What law would prevent a US company from paying employees in Euros or Yen?

Or any other currency.

Granted, withholding would be a problem.

When was this issue settled (if it was)?

Why would here be such a law? What purpose would it serve?

No reason they couldn’t. Many American companies do pay their American employees in other currencies when stationed at overseas offices.

For tax purposes the exchange rate in effect on payday is used to convert the pay to USD. Employees stationed overseas often do not have any withholding for US taxes (though may for local taxes).

I work and live in China. I’m not paid in RMB yuan; I’m paid in USD. China has no problem with it, as long as the taxes are paid. Canada and Mexico haven’t had problems with it, either. And when our foreign coworkers are living in the USA, they’re still paid in their native currencies. As long as the IRS gets its share, the currency doesn’t matter. Currencies are convertible.

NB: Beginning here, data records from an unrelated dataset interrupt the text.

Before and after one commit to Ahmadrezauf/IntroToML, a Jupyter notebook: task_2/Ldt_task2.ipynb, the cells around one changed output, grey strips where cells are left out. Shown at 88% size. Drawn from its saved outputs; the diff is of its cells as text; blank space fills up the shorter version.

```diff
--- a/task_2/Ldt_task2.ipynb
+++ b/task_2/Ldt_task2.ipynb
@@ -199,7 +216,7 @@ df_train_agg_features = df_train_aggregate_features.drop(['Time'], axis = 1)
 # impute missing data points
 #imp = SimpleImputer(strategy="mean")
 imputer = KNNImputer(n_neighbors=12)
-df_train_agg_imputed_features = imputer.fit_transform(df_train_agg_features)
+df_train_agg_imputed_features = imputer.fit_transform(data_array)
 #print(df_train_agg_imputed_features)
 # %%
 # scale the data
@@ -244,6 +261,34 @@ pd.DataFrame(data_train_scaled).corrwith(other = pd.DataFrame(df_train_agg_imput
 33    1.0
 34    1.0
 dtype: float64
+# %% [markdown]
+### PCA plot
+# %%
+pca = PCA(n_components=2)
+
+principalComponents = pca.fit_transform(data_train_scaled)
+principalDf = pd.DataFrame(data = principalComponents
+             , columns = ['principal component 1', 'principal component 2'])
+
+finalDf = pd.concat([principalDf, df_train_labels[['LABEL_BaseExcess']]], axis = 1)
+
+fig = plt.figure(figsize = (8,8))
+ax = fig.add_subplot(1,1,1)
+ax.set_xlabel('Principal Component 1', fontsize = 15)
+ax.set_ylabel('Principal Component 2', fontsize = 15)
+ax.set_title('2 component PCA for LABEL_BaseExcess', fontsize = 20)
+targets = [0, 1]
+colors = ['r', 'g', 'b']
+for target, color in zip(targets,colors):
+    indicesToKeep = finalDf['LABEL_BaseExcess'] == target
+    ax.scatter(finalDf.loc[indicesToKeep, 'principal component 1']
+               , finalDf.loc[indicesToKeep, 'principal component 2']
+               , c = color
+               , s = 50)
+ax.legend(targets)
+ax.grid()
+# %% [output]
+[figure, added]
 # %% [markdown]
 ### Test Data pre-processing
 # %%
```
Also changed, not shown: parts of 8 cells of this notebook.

For certain classes of employees, we have currency splits, i.e., part of your pay is deposited in your native currency in your home country, and part in the national currency in your host country. But again, nothing really changes. You simply convert the currencies.

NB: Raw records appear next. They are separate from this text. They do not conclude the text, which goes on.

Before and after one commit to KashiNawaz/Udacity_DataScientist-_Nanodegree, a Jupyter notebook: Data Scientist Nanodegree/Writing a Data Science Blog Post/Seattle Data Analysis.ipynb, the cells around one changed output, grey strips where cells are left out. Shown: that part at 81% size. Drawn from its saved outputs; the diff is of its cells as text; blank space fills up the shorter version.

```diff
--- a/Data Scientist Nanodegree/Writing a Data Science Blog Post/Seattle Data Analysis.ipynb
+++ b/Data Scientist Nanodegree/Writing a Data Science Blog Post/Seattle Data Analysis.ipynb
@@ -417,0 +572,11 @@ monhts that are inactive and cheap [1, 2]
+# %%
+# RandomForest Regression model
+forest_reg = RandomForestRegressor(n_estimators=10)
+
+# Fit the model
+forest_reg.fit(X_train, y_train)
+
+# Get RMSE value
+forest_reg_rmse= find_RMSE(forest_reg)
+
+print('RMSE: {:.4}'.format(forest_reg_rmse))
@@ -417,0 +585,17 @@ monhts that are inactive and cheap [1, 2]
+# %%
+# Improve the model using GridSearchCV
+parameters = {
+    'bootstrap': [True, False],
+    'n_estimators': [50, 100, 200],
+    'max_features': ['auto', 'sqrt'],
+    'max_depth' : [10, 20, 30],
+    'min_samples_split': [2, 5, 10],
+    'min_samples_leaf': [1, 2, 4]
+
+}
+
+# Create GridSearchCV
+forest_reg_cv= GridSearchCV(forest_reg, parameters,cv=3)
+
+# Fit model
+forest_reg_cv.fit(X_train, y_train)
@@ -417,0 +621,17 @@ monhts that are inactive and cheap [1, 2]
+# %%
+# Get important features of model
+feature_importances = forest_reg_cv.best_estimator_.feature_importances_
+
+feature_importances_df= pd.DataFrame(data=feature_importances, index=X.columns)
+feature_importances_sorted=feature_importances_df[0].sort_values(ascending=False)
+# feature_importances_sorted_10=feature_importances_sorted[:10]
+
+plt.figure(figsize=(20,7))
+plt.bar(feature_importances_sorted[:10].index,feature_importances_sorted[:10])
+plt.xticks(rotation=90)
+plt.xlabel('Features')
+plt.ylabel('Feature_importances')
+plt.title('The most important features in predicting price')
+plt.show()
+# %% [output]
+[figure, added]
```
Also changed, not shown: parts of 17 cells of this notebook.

Was there ever a law passed or a court ruling in the US that companies couldn’t pay their employees in script?

What about a law to say they have to pay their employees in US dollars if the employee wishes? You’d think there’s be a law to stop employers coming into work one Friday and saying “Hey guess what? You’re all getting paid in gourdes today! I hope you all brought bags because it’s a lot of coins!”

Once you had the job and there was a history oy payment in dollars, you could argue that you had an implied contract that work woukd be paid in USD. Future work, absent an agreement to the contrary, could be in any currency. Negotiate something you can live with or find another job.

For many years I worked for a Dutch company yet was paid in US dollars. I lived and worked in the US.

So I don’t see why the reverse wouldn’t be true for someone who worked in Europe for a US company.

Oh, man, I remember gourdes from when they were pegged to the US dollar. They’ve really inflated since then. :frowning:

It’s scrip, not script.

I wonder if minimum wage laws would come into play. In other words, I’m entitled to $7.25 US dollars per hour. I don’t have the wording of the law, but if my employer were to pay me in chickens valued at $7.25 per hour, I would argue that he must pay me $7.25, not the equivalent of…

Well, if you work for them they have a debt to pay you for your work. You are only required to accept legal tender for a debt. Is anything except USD legal tender for them to pay you in? Working under the assumption that you want to be paid in USD. If you want to be paid in euros or chickens, and they’re willing to pay you in euros or chickens, well…

Now, if they were paying you in advance, then that wouldn’t be a debt, and they could try to pay you in whatever they wanted, but if you wanted USD, chances are after they’ve attempted to pay you in chickens or euros, you’d just tell them to pound sand and you’re not working there.

Scrip by definition is “not legal tender” according to Wikipedia.

This suggests that scrip acceptance is voluntary but not illegal.

So the question is - does the recipient have a choice?